◆ Exercise objective: Output the data verbatim, with nothing added or dropped.

(Beginning of Data supplied)

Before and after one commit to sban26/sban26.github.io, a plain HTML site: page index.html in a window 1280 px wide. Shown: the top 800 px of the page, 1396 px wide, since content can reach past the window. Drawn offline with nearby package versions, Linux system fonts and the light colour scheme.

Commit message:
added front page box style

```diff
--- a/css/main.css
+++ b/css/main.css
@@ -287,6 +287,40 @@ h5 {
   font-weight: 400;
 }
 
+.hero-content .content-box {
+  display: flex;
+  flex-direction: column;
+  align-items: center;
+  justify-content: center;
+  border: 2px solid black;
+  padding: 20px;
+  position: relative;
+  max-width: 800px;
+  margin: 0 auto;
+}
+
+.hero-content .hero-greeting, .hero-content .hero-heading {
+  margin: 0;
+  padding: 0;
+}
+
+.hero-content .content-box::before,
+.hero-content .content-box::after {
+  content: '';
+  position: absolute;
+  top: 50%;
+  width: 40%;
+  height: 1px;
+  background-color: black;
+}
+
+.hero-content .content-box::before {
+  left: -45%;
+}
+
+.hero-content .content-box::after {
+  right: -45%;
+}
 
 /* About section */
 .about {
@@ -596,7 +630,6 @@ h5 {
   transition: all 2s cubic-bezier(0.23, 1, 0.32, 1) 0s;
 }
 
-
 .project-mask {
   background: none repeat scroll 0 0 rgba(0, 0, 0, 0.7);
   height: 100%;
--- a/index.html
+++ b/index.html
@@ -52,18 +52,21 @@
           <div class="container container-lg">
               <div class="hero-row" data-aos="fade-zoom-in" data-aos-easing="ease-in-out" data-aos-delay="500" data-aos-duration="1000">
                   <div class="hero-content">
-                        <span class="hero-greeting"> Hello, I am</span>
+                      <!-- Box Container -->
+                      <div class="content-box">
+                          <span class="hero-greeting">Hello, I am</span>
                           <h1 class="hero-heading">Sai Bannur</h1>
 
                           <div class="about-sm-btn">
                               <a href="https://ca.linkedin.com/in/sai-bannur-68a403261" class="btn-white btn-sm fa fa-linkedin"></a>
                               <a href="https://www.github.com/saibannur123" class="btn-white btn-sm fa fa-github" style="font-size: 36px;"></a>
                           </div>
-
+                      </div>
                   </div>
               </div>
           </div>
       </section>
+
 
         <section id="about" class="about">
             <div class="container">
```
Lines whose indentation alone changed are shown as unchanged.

(End of Data supplied)

◆ Finished exercise:
Before and after one commit to sban26/sban26.github.io, a plain HTML site: page index.html in a window 1280 px wide. Shown: the top 800 px of the page, 1396 px wide, since content can reach past the window. Drawn offline with nearby package versions, Linux system fonts and the light colour scheme.

Commit message:
added front page box style

```diff
--- a/css/main.css
+++ b/css/main.css
@@ -287,6 +287,40 @@ h5 {
   font-weight: 400;
 }
 
+.hero-content .content-box {
+  display: flex;
+  flex-direction: column;
+  align-items: center;
+  justify-content: center;
+  border: 2px solid black;
+  padding: 20px;
+  position: relative;
+  max-width: 800px;
+  margin: 0 auto;
+}
+
+.hero-content .hero-greeting, .hero-content .hero-heading {
+  margin: 0;
+  padding: 0;
+}
+
+.hero-content .content-box::before,
+.hero-content .content-box::after {
+  content: '';
+  position: absolute;
+  top: 50%;
+  width: 40%;
+  height: 1px;
+  background-color: black;
+}
+
+.hero-content .content-box::before {
+  left: -45%;
+}
+
+.hero-content .content-box::after {
+  right: -45%;
+}
 
 /* About section */
 .about {
@@ -596,7 +630,6 @@ h5 {
   transition: all 2s cubic-bezier(0.23, 1, 0.32, 1) 0s;
 }
 
-
 .project-mask {
   background: none repeat scroll 0 0 rgba(0, 0, 0, 0.7);
   height: 100%;
--- a/index.html
+++ b/index.html
@@ -52,18 +52,21 @@
           <div class="container container-lg">
               <div class="hero-row" data-aos="fade-zoom-in" data-aos-easing="ease-in-out" data-aos-delay="500" data-aos-duration="1000">
                   <div class="hero-content">
-                        <span class="hero-greeting"> Hello, I am</span>
+                      <!-- Box Container -->
+                      <div class="content-box">
+                          <span class="hero-greeting">Hello, I am</span>
                           <h1 class="hero-heading">Sai Bannur</h1>
 
                           <div class="about-sm-btn">
                               <a href="https://ca.linkedin.com/in/sai-bannur-68a403261" class="btn-white btn-sm fa fa-linkedin"></a>
                               <a href="https://www.github.com/saibannur123" class="btn-white btn-sm fa fa-github" style="font-size: 36px;"></a>
                           </div>
-
+                      </div>
                   </div>
               </div>
           </div>
       </section>
+
 
         <section id="about" class="about">
             <div class="container">
```
Lines whose indentation alone changed are shown as unchanged.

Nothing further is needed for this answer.